Still others have accused the government of colluding in staged attacks in a bid to draw sympathy from the West.
After each attack, Syrian officials have been quick to remind reporters that Damascus, too, is a target for terrorists.
“The Syrian government is a secular one, and the Baath Party itself is secular, so it’s considered by Al Qaeda and others as a pro-Western regime,” said a Syrian official who spoke by phone on condition of anonymity. “So Syria is attacked by those groups, and meanwhile the USA is accusing Syria of belonging to the same groups. Both sides are greatly mistaken.”
Syrian officials also criticized U.S. policy in the region.
“It is regrettable that U.S. policies in the Middle East have fueled extremism, terrorism and anti-U.S. sentiment,” the Syrian Embassy in Washington said in a statement. “The U.S. should ... start looking at the root causes of terrorism and broker a comprehensive peace in the Middle East.”
But questions linger: Why have militants never struck Syria with the force and skill brought to bear against Arab neighbors such as Egypt, Jordan and Saudi Arabia? Is Syria given a pass by armed groups because of Assad’s reputation as an anti-American figure?
“The speculation has been that the Assad regime has put people up to this,” said Joshua Landis, a Syria expert at the University of Oklahoma who spent last year living in Damascus. “Are they in league? Have they cut a deal?”
One U.S. counter-terrorism official said it was too soon to tell who was responsible for Tuesday’s attack, but said he was not surprised that Syria blamed Jund al Sham.

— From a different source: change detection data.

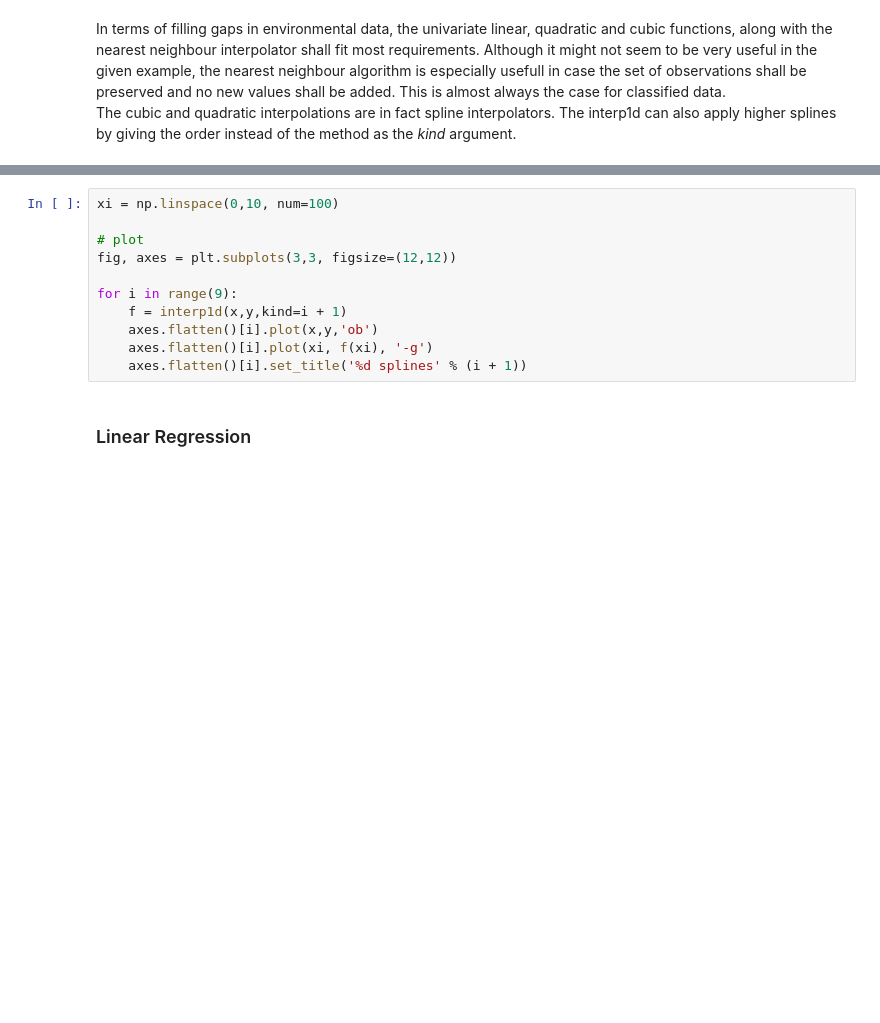
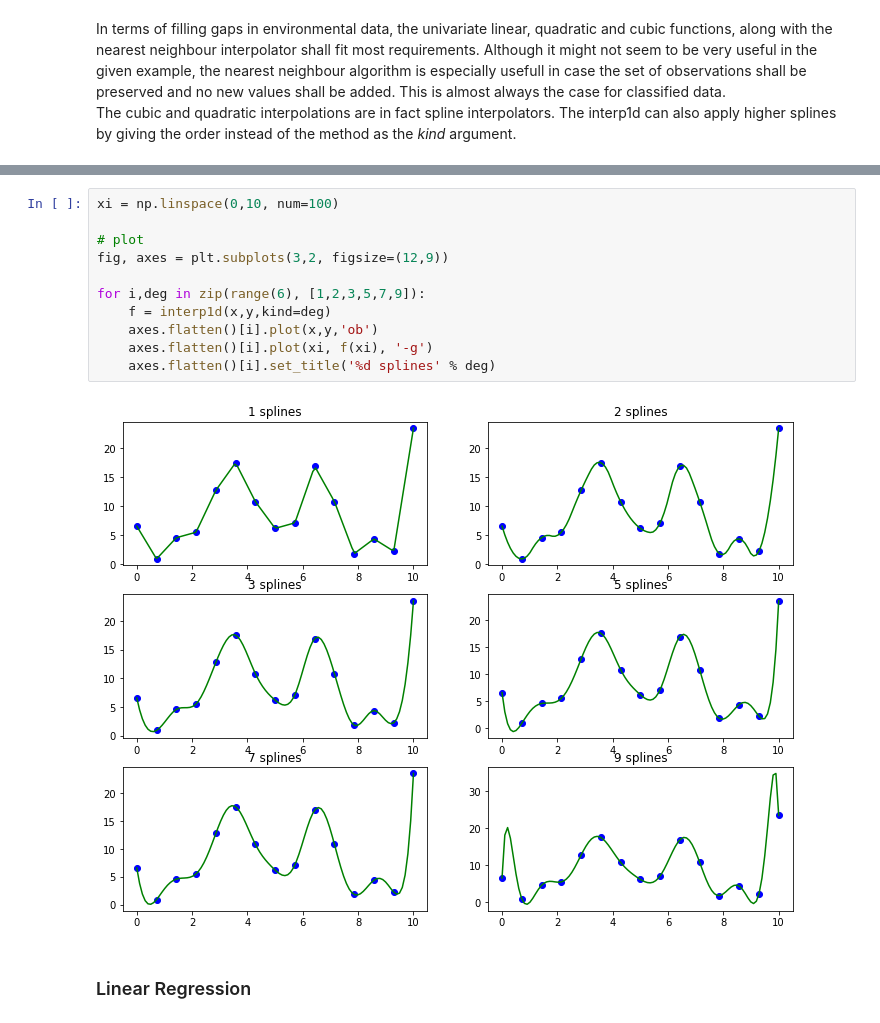
Before and after one commit to lordblaupause/felis_python2, a Jupyter notebook: felis_python2/lectures/04_Scipy.ipynb, the cells around one changed output, grey strips where cells are left out. Saved outputs shown, nothing was run; the diff lists cells and outputs as text; blank space fills up the shorter version.

```diff
--- a/felis_python2/lectures/04_Scipy.ipynb
+++ b/felis_python2/lectures/04_Scipy.ipynb
@@ -65,14 +68,16 @@ ax.plot(x,y, 'ob')
 # %%
 xi = np.linspace(0,10, num=100)
 
 # plot
-fig, axes = plt.subplots(3,3, figsize=(12,12))
+fig, axes = plt.subplots(3,2, figsize=(12,9))
 
-for i in range(9):
-    f = interp1d(x,y,kind=i + 1)
+for i,deg in zip(range(6), [1,2,3,5,7,9]):
+    f = interp1d(x,y,kind=deg)
     axes.flatten()[i].plot(x,y,'ob')
     axes.flatten()[i].plot(xi, f(xi), '-g')
-    axes.flatten()[i].set_title('%d splines' % (i + 1))
+    axes.flatten()[i].set_title('%d splines' % deg)
+# %% [output]
+[figure, added]
 # %% [markdown]
 ### Linear Regression
 # %% [markdown]
```
Also changed, not shown: parts of 26 cells of this notebook, 2 other files.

“Other violent incidents have occurred in Syria and the government has pointed to the group, but there is not a lot known about it,” said the official, whose agency does not permit him to discuss terrorism matters on the record.
The official and others, however, said it was also possible that the perpetrators might have been local men with political grievances.
Times staff writers Josh Meyer and Paul Richter in Washington and Caesar Ahmed in Cairo contributed to this report.